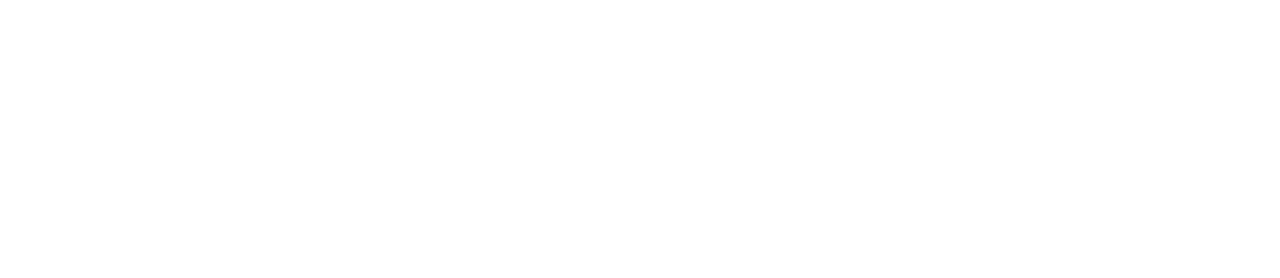
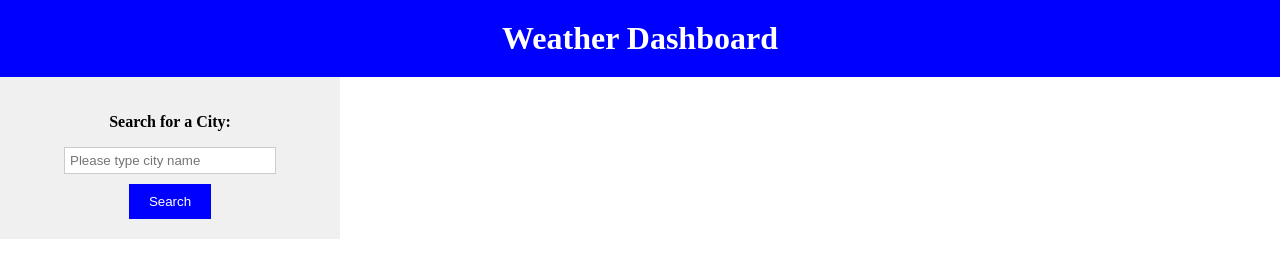
Before and after one commit to sernat243/Weather-Dashboard, a plain HTML site: page index.html in a window 1280 px wide. Drawn offline with Linux system fonts and the light colour scheme.

Commit message:
created header and aside. added search input and button

```diff
--- a/assets/css/style.css
+++ b/assets/css/style.css
@@ -0,0 +1,50 @@
+/* Reset default margin and padding for the body */
+body {
+    margin: 0;
+    padding: 0;
+  }
+
+  /* Styles for the header */
+  header {
+    background-color: blue;
+    padding: 20px;
+    text-align: center; /* Center the text within the header */
+  }
+
+  h1 {
+    color: white;
+    font-weight: bold;
+    margin: 0;
+  }
+
+  /* Styles for the aside and its content */
+  aside {
+    background-color: #f0f0f0;
+    padding: 20px;
+    width: 300px; /* Adjust the width as per your preference */
+    float: left; /* Move the entire aside to the left side */
+  }
+
+  .search-div {
+    text-align: center; /* Center the content within the div */
+  }
+
+  .search-div p {
+    font-weight: bold; /* Make the <p> element bold */
+  }
+
+  .search-div input[type="text"] {
+    display: block;
+    margin: 10px auto;
+    padding: 5px;
+    width: 200px;
+    border: 1px solid #ccc;
+  }
+
+  .search-div button {
+    background-color: blue; /* Blue background for the button */
+    color: white; /* White text color for the button */
+    padding: 10px 20px;
+    border: none;
+    cursor: pointer;
+  }
--- a/index.html
+++ b/index.html
@@ -4,8 +4,24 @@
     <meta charset="UTF-8">
     <meta name="viewport" content="width=device-width, initial-scale=1.0">
     <title>Weather Dashboard</title>
+    <link rel ="stylesheet" href="./assets/css/style.css">
 </head>
 <body>
+    <header>
+        <h1>Weather Dashboard</h1>
+    </header>
+
+     <!-- Aside with two div elements -->
+  <aside>
+    <div class="search-div">
+      <p>Search for a City:</p>
+      <input type="text" placeholder="Please type city name">
+      <button>Search</button>
+    </div>
+    <div class="second-div">
+      <!-- This div will be used later -->
+    </div>
+  </aside>
 
 </body>
 </html>
```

◇ ◇ ◇ ◇ ◇ ◇ ◇

### The problem:
Output the listing above exactly as it stands; no picture should appear.

### Answer box:
Before and after one commit to sernat243/Weather-Dashboard, a plain HTML site: page index.html in a window 1280 px wide. Drawn offline with Linux system fonts and the light colour scheme.

Commit message:
created header and aside. added search input and button

```diff
--- a/assets/css/style.css
+++ b/assets/css/style.css
@@ -0,0 +1,50 @@
+/* Reset default margin and padding for the body */
+body {
+    margin: 0;
+    padding: 0;
+  }
+
+  /* Styles for the header */
+  header {
+    background-color: blue;
+    padding: 20px;
+    text-align: center; /* Center the text within the header */
+  }
+
+  h1 {
+    color: white;
+    font-weight: bold;
+    margin: 0;
+  }
+
+  /* Styles for the aside and its content */
+  aside {
+    background-color: #f0f0f0;
+    padding: 20px;
+    width: 300px; /* Adjust the width as per your preference */
+    float: left; /* Move the entire aside to the left side */
+  }
+
+  .search-div {
+    text-align: center; /* Center the content within the div */
+  }
+
+  .search-div p {
+    font-weight: bold; /* Make the <p> element bold */
+  }
+
+  .search-div input[type="text"] {
+    display: block;
+    margin: 10px auto;
+    padding: 5px;
+    width: 200px;
+    border: 1px solid #ccc;
+  }
+
+  .search-div button {
+    background-color: blue; /* Blue background for the button */
+    color: white; /* White text color for the button */
+    padding: 10px 20px;
+    border: none;
+    cursor: pointer;
+  }
--- a/index.html
+++ b/index.html
@@ -4,8 +4,24 @@
     <meta charset="UTF-8">
     <meta name="viewport" content="width=device-width, initial-scale=1.0">
     <title>Weather Dashboard</title>
+    <link rel ="stylesheet" href="./assets/css/style.css">
 </head>
 <body>
+    <header>
+        <h1>Weather Dashboard</h1>
+    </header>
+
+     <!-- Aside with two div elements -->
+  <aside>
+    <div class="search-div">
+      <p>Search for a City:</p>
+      <input type="text" placeholder="Please type city name">
+      <button>Search</button>
+    </div>
+    <div class="second-div">
+      <!-- This div will be used later -->
+    </div>
+  </aside>
 
 </body>
 </html>
```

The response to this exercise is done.